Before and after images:

-*-

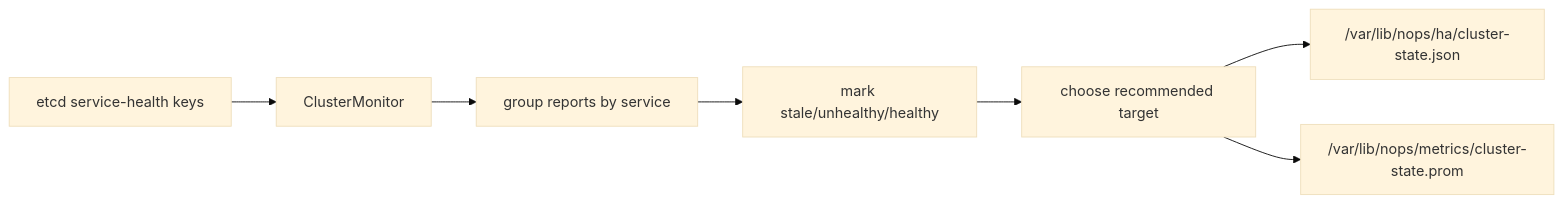
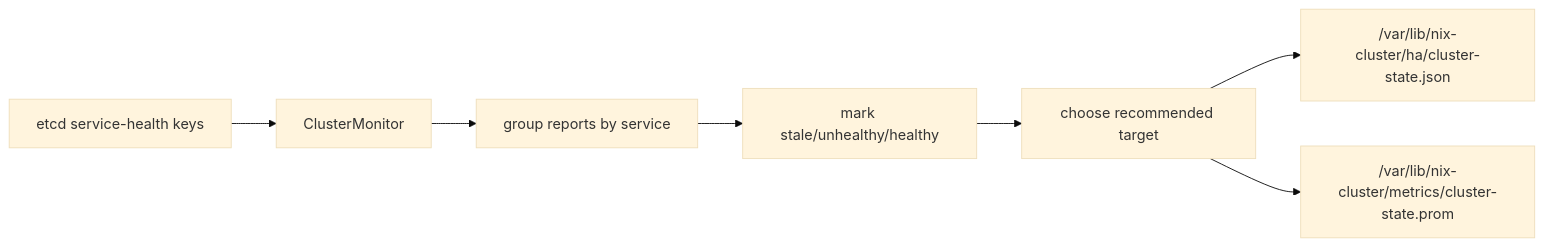
One commit to MossTeK/nix-cluster changed the seventh of 9 diagrams in docs/wiki/Architecture-and-Data-Flow.md. Above: the diagram before and after it, drawn with Mermaid (base theme). The commit also changed other lines of this file and 32 other files, not shown here.

Commit message:
chore: update nix-cluster

````diff
--- a/docs/wiki/Architecture-and-Data-Flow.md
+++ b/docs/wiki/Architecture-and-Data-Flow.md
@@ -251,9 +251,9 @@
 ```mermaid
 flowchart LR
     A["etcd service-health keys"] --> B["ClusterMonitor"]
     B --> C["group reports by service"]
     C --> D["mark stale/unhealthy/healthy"]
     D --> E["choose recommended target"]
-    E --> F["/var/lib/nops/ha/cluster-state.json"]
-    E --> G["/var/lib/nops/metrics/cluster-state.prom"]
+    E --> F["/var/lib/nix-cluster/ha/cluster-state.json"]
+    E --> G["/var/lib/nix-cluster/metrics/cluster-state.prom"]
 ```
````
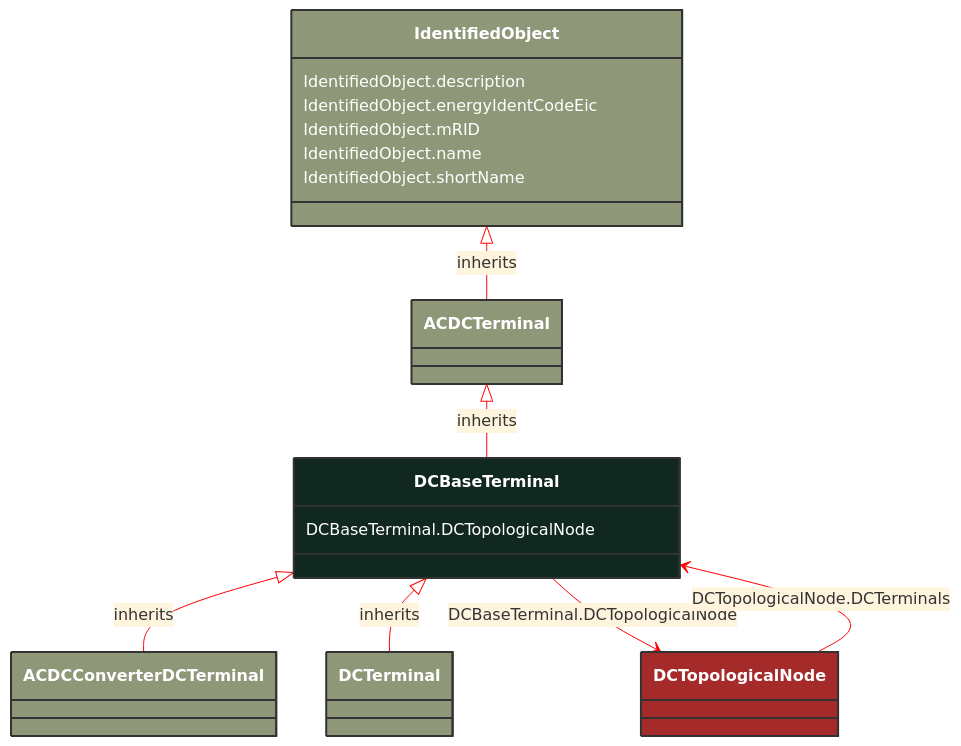
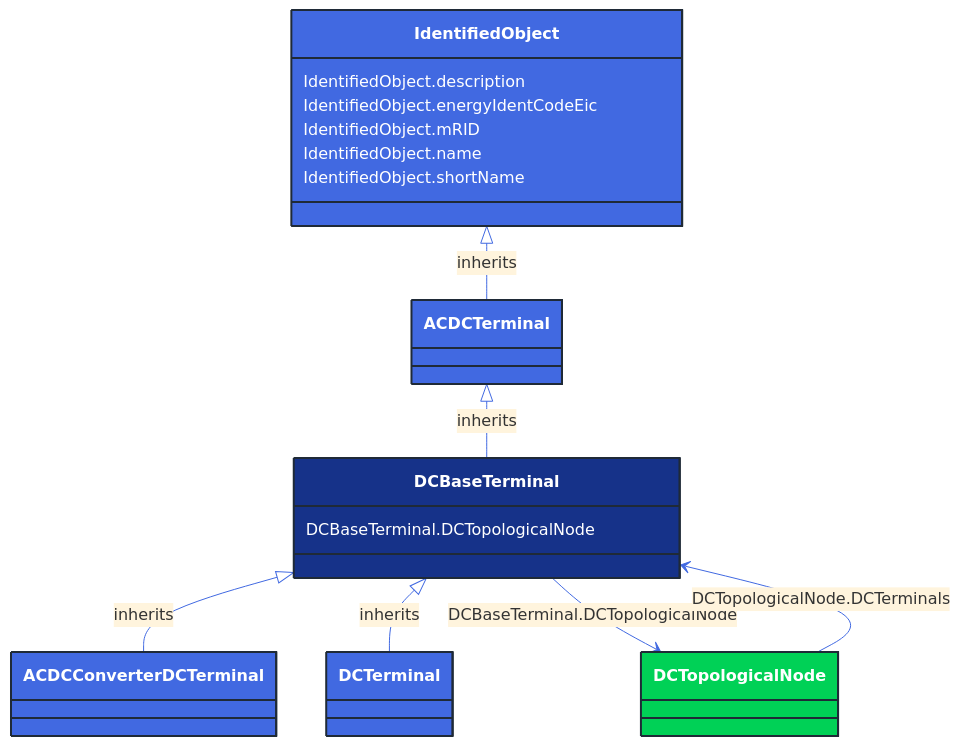
Before and after one commit to 3lbits/NoCIMExtensions: the diagram in docs/Models/Profiles/Topology/AbstractClasses/DCBaseTerminal.md, drawn with Mermaid. The commit also changed 362 other files, not shown here.

First line of the commit message:
Update diagrams and styles for improved visual consistency

````diff
--- a/docs/Models/Profiles/Topology/AbstractClasses/DCBaseTerminal.md
+++ b/docs/Models/Profiles/Topology/AbstractClasses/DCBaseTerminal.md
@@ -10,47 +10,47 @@
 ```mermaid
-%%{init: {'theme':'base','themeVariables': {'lineColor': '#FF0000'}}}%%
+%%{init: {'theme':'base','themeVariables': {'lineColor': '#4169E1'}}}%%
 classDiagram
     class DCBaseTerminal
     click DCBaseTerminal href "/Models/Profiles/Topology/AbstractClasses/DCBaseTerminal/"
-    style DCBaseTerminal fill:#102820,stroke:#333,stroke-width:2px,rx:10,ry:10,color:white
+    style DCBaseTerminal fill:#163289,stroke:#1F2A37,stroke-width:2px,rx:10,ry:10,color:white
 
         DCBaseTerminal <|-- ACDCConverterDCTerminal : inherits
 
         ACDCConverterDCTerminal
             click ACDCConverterDCTerminal href "/Models/Profiles/Topology/ConcreteClasses/ACDCConverterDCTerminal/"
-            style ACDCConverterDCTerminal fill:#8F9779,stroke:#333,stroke-width:2px,rx:10,ry:10,color:white
+            style ACDCConverterDCTerminal fill:#4169E1,stroke:#1F2A37,stroke-width:2px,rx:10,ry:10,color:white
 
         DCBaseTerminal <|-- DCTerminal : inherits
 
         DCTerminal
             click DCTerminal href "/Models/Profiles/Topology/ConcreteClasses/DCTerminal/"
-            style DCTerminal fill:#8F9779,stroke:#333,stroke-width:2px,rx:10,ry:10,color:white
+            style DCTerminal fill:#4169E1,stroke:#1F2A37,stroke-width:2px,rx:10,ry:10,color:white
      
         ACDCTerminal <|-- DCBaseTerminal : inherits
             click ACDCTerminal href "/Models/Profiles/Topology/AbstractClasses/ACDCTerminal/"
-            style ACDCTerminal fill:#8F9779,stroke:#333,stroke-width:2px,rx:10,ry:10,color:white
+            style ACDCTerminal fill:#4169E1,stroke:#1F2A37,stroke-width:2px,rx:10,ry:10,color:white
      
         IdentifiedObject <|-- ACDCTerminal : inherits
             click IdentifiedObject href "/Models/Profiles/Topology/AbstractClasses/IdentifiedObject/"
-            style IdentifiedObject fill:#8F9779,stroke:#333,stroke-width:2px,rx:10,ry:10,color:white
+            style IdentifiedObject fill:#4169E1,stroke:#1F2A37,stroke-width:2px,rx:10,ry:10,color:white
 
         DCBaseTerminal --> DCTopologicalNode : DCBaseTerminal.DCTopologicalNode
 
         DCTopologicalNode
             click DCTopologicalNode href "/Models/Profiles/Topology/ConcreteClasses/DCTopologicalNode/"
-            style DCTopologicalNode fill:#A52A2A,stroke:#333,stroke-width:2px,rx:10,ry:10,color:white
+            style DCTopologicalNode fill:#00D156,stroke:#1F2A37,stroke-width:2px,rx:10,ry:10,color:white
 
         DCTopologicalNode --> DCBaseTerminal : DCTopologicalNode.DCTerminals
 
         DCTopologicalNode
             click DCTopologicalNode href "/Models/Profiles/Topology/ConcreteClasses/DCTopologicalNode/"
-            style DCTopologicalNode fill:#A52A2A,stroke:#333,stroke-width:2px,rx:10,ry:10,color:white
+            style DCTopologicalNode fill:#00D156,stroke:#1F2A37,stroke-width:2px,rx:10,ry:10,color:white
 
 
         DCBaseTerminal : DCBaseTerminal.DCTopologicalNode
         IdentifiedObject : IdentifiedObject.description
         IdentifiedObject : IdentifiedObject.energyIdentCodeEic
         IdentifiedObject : IdentifiedObject.mRID
         IdentifiedObject : IdentifiedObject.name
         IdentifiedObject : IdentifiedObject.shortName
 ```
````
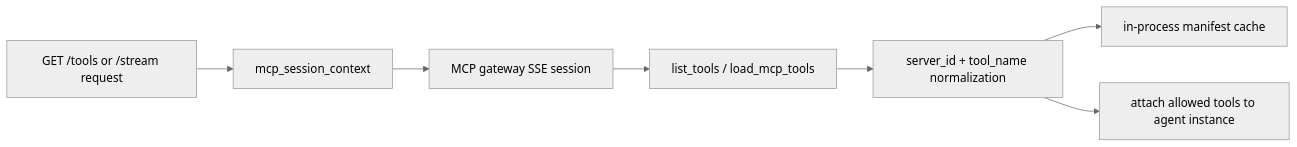
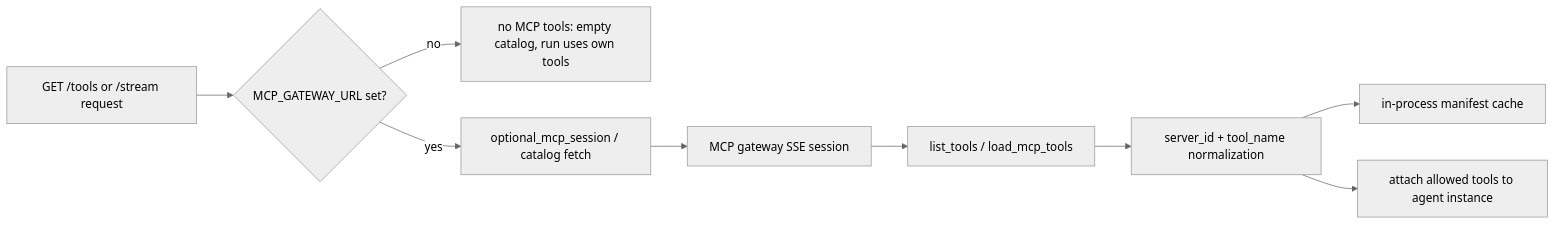
Before and after one commit to konstantinosmpouros/mAgenticX: the ninth of 9 diagrams in magenticx/agents/README.md, drawn with Mermaid (neutral theme). The commit also changed other lines of this file and 31 other files, not shown here.

````diff
--- a/magenticx/agents/README.md
+++ b/magenticx/agents/README.md
@@ -375,9 +378,11 @@
 ```mermaid
 flowchart LR
-    A[GET /tools or /stream request] --> B[mcp_session_context]
+    A[GET /tools or /stream request] --> Z{MCP_GATEWAY_URL set?}
+    Z -->|no| X[no MCP tools: empty catalog, run uses own tools]
+    Z -->|yes| B[optional_mcp_session / catalog fetch]
     B --> C[MCP gateway SSE session]
     C --> D[list_tools / load_mcp_tools]
     D --> E[server_id + tool_name normalization]
     E --> F[in-process manifest cache]
     E --> G[attach allowed tools to agent instance]
 ```
````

-*-

◆ Try it ◆
In how many lines of the records does the word "README" appear? Give the number alone.

◆ Final answer ◆
3